China's Unreliable Entity List Could Complicate Export Control, Sanctions Compliance, Law Firms Say
China’s so-called unreliable entity list could present compliance challenges for multinational companies and may be used to retaliate against U.S. export controls and sanctions, trade lawyers said. As a result, companies trying to comply with both U.S. and Chinese regulations may have to choose one over the other, risking sanctions from at least one country, law firms said.
The release Sept. 19 of the list’s regulations (see 2009210017) is “further complicating the management of regulatory, reputational and political risks for companies operating in Asia,” DLA Piper said Sept. 22. The threat of being added to the list, which could mean trade and travel restrictions, might “deter owners and managers from actions that might attract sanctions.”
While the criteria for adding companies to the list remain somewhat unclear, Hong Kong-based King & Wood Mallesons said Beijing may first seek to designate companies complying with U.S. export controls and sanctions against China. “Foreign companies who comply with U.S. sanctions and suspend transactions with Chinese companies may be an immediate target,” the law firm said Sept. 21.
DLA Piper agreed, saying companies that recently stopped doing business with China due to U.S. restrictions may be prime candidates. The list “may be intended to neutralize foreign governments' sanctions and export control measures against Chinese companies,” the firm said. “Multinational companies active in Asia may face clashing directives from the sanctions regimes of China, the U.S., and other jurisdictions.”

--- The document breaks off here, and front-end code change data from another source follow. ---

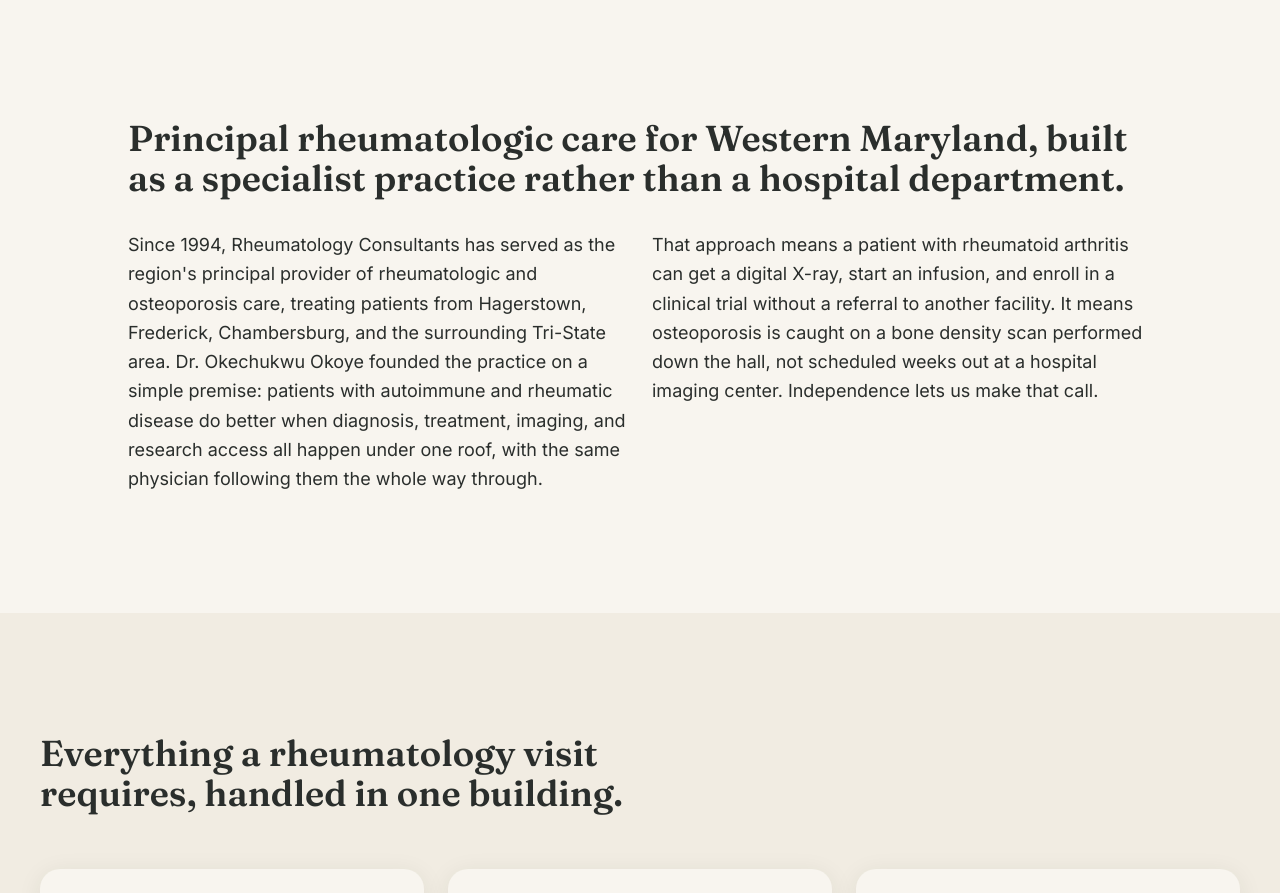
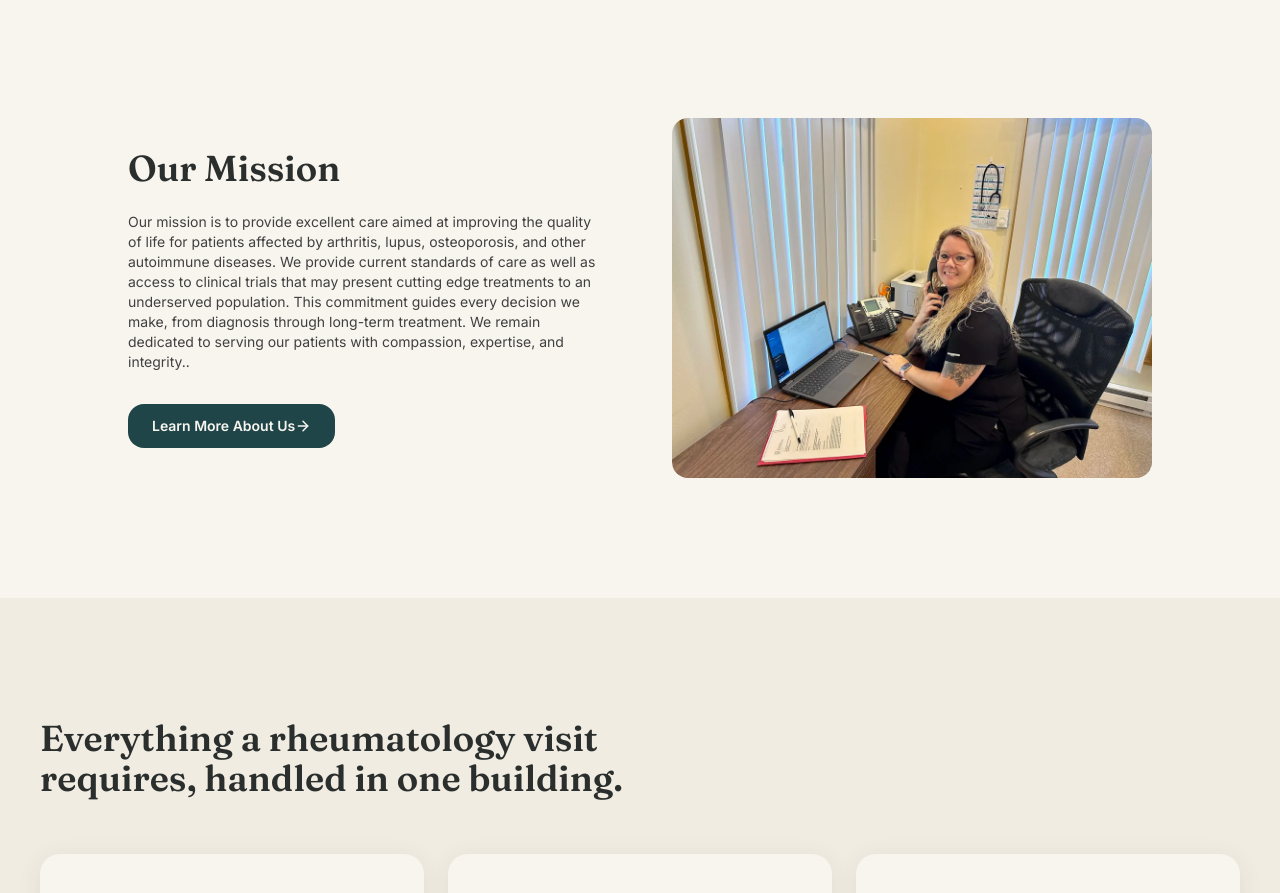
Before and after one commit to writefreak/rheumdocs, a Next.js app: page / in a window 1280 px wide. Shown: the part 802-1695 px from the top of the page. Built offline with nearby package versions, Linux system fonts and the light colour scheme.

Commit message:
update mission

```diff
--- a/components/MissionSection.tsx
+++ b/components/MissionSection.tsx
@@ -1,11 +1,13 @@
 "use client";
 
 import { motion } from "framer-motion";
+import { ArrowRight } from "lucide-react";
 
 export default function MissionSection() {
   return (
     <section id="mission" className="bg-bg px-6 py-24 lg:px-10 lg:py-30">
-      <div className="mx-auto max-w-5xl">
+      <div className="mx-auto grid max-w-5xl gap-10 lg:grid-cols-2 lg:items-center lg:gap-16">
+        <div className="order-2 flex flex-col lg:order-none">
           <motion.h2
             initial={{ opacity: 0, y: 20 }}
             whileInView={{ opacity: 1, y: 0 }}
@@ -13,33 +15,50 @@
             transition={{ duration: 0.55 }}
             className="font-display text-3xl font-semibold leading-tight text-ink sm:text-4xl"
           >
-          Principal rheumatologic care for Western Maryland, built as a specialist
-          practice rather than a hospital department.
+            Our Mission
           </motion.h2>
 
+          <motion.p
+            initial={{ opacity: 0, y: 20 }}
+            whileInView={{ opacity: 1, y: 0 }}
+            viewport={{ once: true, margin: "-80px" }}
+            transition={{ duration: 0.55, delay: 0.1 }}
+            className="mt-6 font-body text-xs leading-relaxed text-neutral-700 md:text-sm"
+          >
+            Our mission is to provide excellent care aimed at improving the
+            quality of life for patients affected by arthritis, lupus,
+            osteoporosis, and other autoimmune diseases. We provide current
+            standards of care as well as access to clinical trials that may
+            present cutting edge treatments to an underserved population. This
+            commitment guides every decision we make, from diagnosis through
+            long-term treatment. We remain dedicated to serving our patients
+            with compassion, expertise, and integrity..
+          </motion.p>
+
+          <motion.a
+            href="#about"
+            initial={{ opacity: 0, y: 20 }}
+            whileInView={{ opacity: 1, y: 0 }}
+            viewport={{ once: true, margin: "-80px" }}
+            transition={{ duration: 0.55, delay: 0.2 }}
+            className="focus-ring mt-8 inline-flex w-fit items-center rounded-2xl bg-primary px-6 py-3 font-body text-sm font-semibold text-bg transition-transform hover:scale-[1.02]"
+          >
+            Learn More About Us
+            <ArrowRight size={16} strokeWidth={2.25} />
+          </motion.a>
+        </div>
         <motion.div
           initial={{ opacity: 0, y: 20 }}
           whileInView={{ opacity: 1, y: 0 }}
           viewport={{ once: true, margin: "-80px" }}
-          transition={{ duration: 0.55, delay: 0.1 }}
-          className="mt-8 grid gap-6 font-body text-lg leading-relaxed text-ink/85 lg:grid-cols-2"
+          transition={{ duration: 0.55 }}
+          className="order-1 relative aspect-[4/3] w-full overflow-hidden rounded-2xl lg:order-none"
         >
-          <p>
-            Since 1994, Rheumatology Consultants has served as the region&apos;s
-            principal provider of rheumatologic and osteoporosis care, treating
-            patients from Hagerstown, Frederick, Chambersburg, and the surrounding
-            Tri-State area. Dr. Okechukwu Okoye founded the practice on a simple
-            premise: patients with autoimmune and rheumatic disease do better when
-            diagnosis, treatment, imaging, and research access all happen under one
-            roof, with the same physician following them the whole way through.
-          </p>
-          <p>
-            That approach means a patient with rheumatoid arthritis can get a digital
-            X-ray, start an infusion, and enroll in a clinical trial without a
-            referral to another facility. It means osteoporosis is caught on a bone
-            density scan performed down the hall, not scheduled weeks out at a
-            hospital imaging center. Independence lets us make that call.
-          </p>
+          <img
+            src="/doc.jpg"
+            alt="Rheumatology Consultants exam room in Hagerstown, Maryland"
+            className="h-full w-full object-cover"
+          />
         </motion.div>
       </div>
     </section>
--- a/components/MobileNav.tsx
+++ b/components/MobileNav.tsx
@@ -19,7 +19,7 @@
           animate={{ opacity: 1 }}
           exit={{ opacity: 0 }}
           transition={{ duration: 0.3, ease: [0.22, 1, 0.36, 1] }}
-          className="fixed inset-0 z-50 h-full w-full bg-bg px-8 py-8 lg:hidden"
+          className="fixed inset-0 z-50 h-full w-full bg-bg px-4 py-8 lg:hidden"
           role="dialog"
           aria-modal="true"
           aria-label="Mobile navigation"
```
Also changed, not shown: public/doc.jpg (added). Lines whose indentation alone changed are shown as unchanged.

In addition, the list’s regulations indicate a “potentially broad” scope of sanctionable conduct, DLA Piper said. While countries across the world typically impose sanctions against people and companies for threatening their national security, China’s unreliable entity list will also target entities that threaten the country’s “development interests,” the firm said. Such threats may be construed to “encompass a wide range of competitive practices clashing with industrial policy or trade policy goals.”
China may also target foreign third-party suppliers for cutting off supplies to Chinese customers and may even target businesses for the conduct of their parent companies. “While the [list’s] provisions do not explicitly provide that foreign-invested enterprises in China may be sanctioned for the offshore conduct of foreign parent companies or affiliates,” DLA Piper said, “the regulatory context suggests that such measures would be permitted.”
But Baker McKenzie said much of how the regulations will be implemented “remains unclear,” including how China will apply them to “the existing Chinese subsidiaries of the foreign persons.” The law firm also said that China’s desire to increase investment may take priority over the list. “Since the Chinese government has been making great effort in promoting foreign investment … we believe most of the existing foreign-invested companies should not be adversely affected by the” regulations, Baker McKenzie said in a Sept. 22 blog post.
Instead, the list may be used as a retaliatory tool against specific U.S. actions, King & Wood Mallesons suggested. The timing of the regulations, released as the U.S. imposed restrictions on TikTok and WeChat (see 2009210008), may not be coincidental, the firm added, and “fuels speculation” that China may use the list for “tit-for-tat retaliation.”